(Provided records Opens)

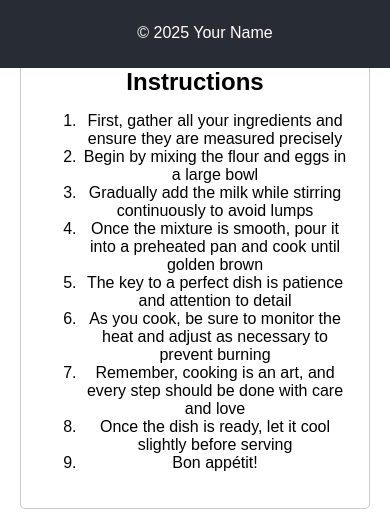
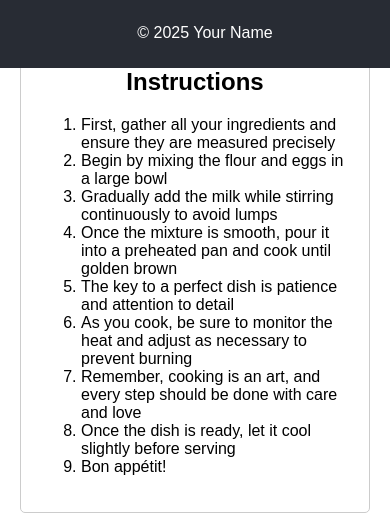
Before and after one commit to Seanl686/1-2_Group10_FrontendUI, a React (Create React App) app in the folder responsive-recipe-website/: page /recipe/1 in a window 390 px wide. Shown: the part 776-1302 px from the top of the page. Built offline with nearby package versions, Linux system fonts and the light colour scheme; the HTML template or start-up script is replaced by a standard one.

Commit message:
Refactor RecipeDetails component to improve instruction layout; left-align instructions and adjust order for better clarity

```diff
--- a/responsive-recipe-website/src/components/RecipeDetails.css
+++ b/responsive-recipe-website/src/components/RecipeDetails.css
@@ -81,6 +81,8 @@
 
 .recipe-instructions {
   margin-top: 20px;
+  order: 3;
+    text-align: left; /* Left align the instructions */
 }
 
 .instructions-title h3 {
@@ -106,10 +108,6 @@
     display: block;
   }
 
-  .recipe-instructions {
-    order: 3;
-  }
-
   .recipe-ingredients h3,
   .recipe-times p strong,
   .instructions-title h3 {
--- a/responsive-recipe-website/src/components/RecipeDetails.js
+++ b/responsive-recipe-website/src/components/RecipeDetails.js
@@ -48,11 +48,11 @@ function RecipeDetails() {
             </div>
           </div>
         </div>
-        <div className="recipe-instructions">
-          <div className="instructions-title">
+        <div className="instructions-title">
             <h3>Instructions</h3>
           </div>
-          <ol>
+          <div className="recipe-instructions">
+            <ol>
             {recipe.instructions.split('. ').map((step, index) => (
               <li key={index}>{step}</li>
             ))}
```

(Provided records Closes)

Exercise directions >> Repeat the records above word for word, keeping no pictures in the copy.

Result for this task >>
Before and after one commit to Seanl686/1-2_Group10_FrontendUI, a React (Create React App) app in the folder responsive-recipe-website/: page /recipe/1 in a window 390 px wide. Shown: the part 776-1302 px from the top of the page. Built offline with nearby package versions, Linux system fonts and the light colour scheme; the HTML template or start-up script is replaced by a standard one.

Commit message:
Refactor RecipeDetails component to improve instruction layout; left-align instructions and adjust order for better clarity

```diff
--- a/responsive-recipe-website/src/components/RecipeDetails.css
+++ b/responsive-recipe-website/src/components/RecipeDetails.css
@@ -81,6 +81,8 @@
 
 .recipe-instructions {
   margin-top: 20px;
+  order: 3;
+    text-align: left; /* Left align the instructions */
 }
 
 .instructions-title h3 {
@@ -106,10 +108,6 @@
     display: block;
   }
 
-  .recipe-instructions {
-    order: 3;
-  }
-
   .recipe-ingredients h3,
   .recipe-times p strong,
   .instructions-title h3 {
--- a/responsive-recipe-website/src/components/RecipeDetails.js
+++ b/responsive-recipe-website/src/components/RecipeDetails.js
@@ -48,11 +48,11 @@ function RecipeDetails() {
             </div>
           </div>
         </div>
-        <div className="recipe-instructions">
-          <div className="instructions-title">
+        <div className="instructions-title">
             <h3>Instructions</h3>
           </div>
-          <ol>
+          <div className="recipe-instructions">
+            <ol>
             {recipe.instructions.split('. ').map((step, index) => (
               <li key={index}>{step}</li>
             ))}
```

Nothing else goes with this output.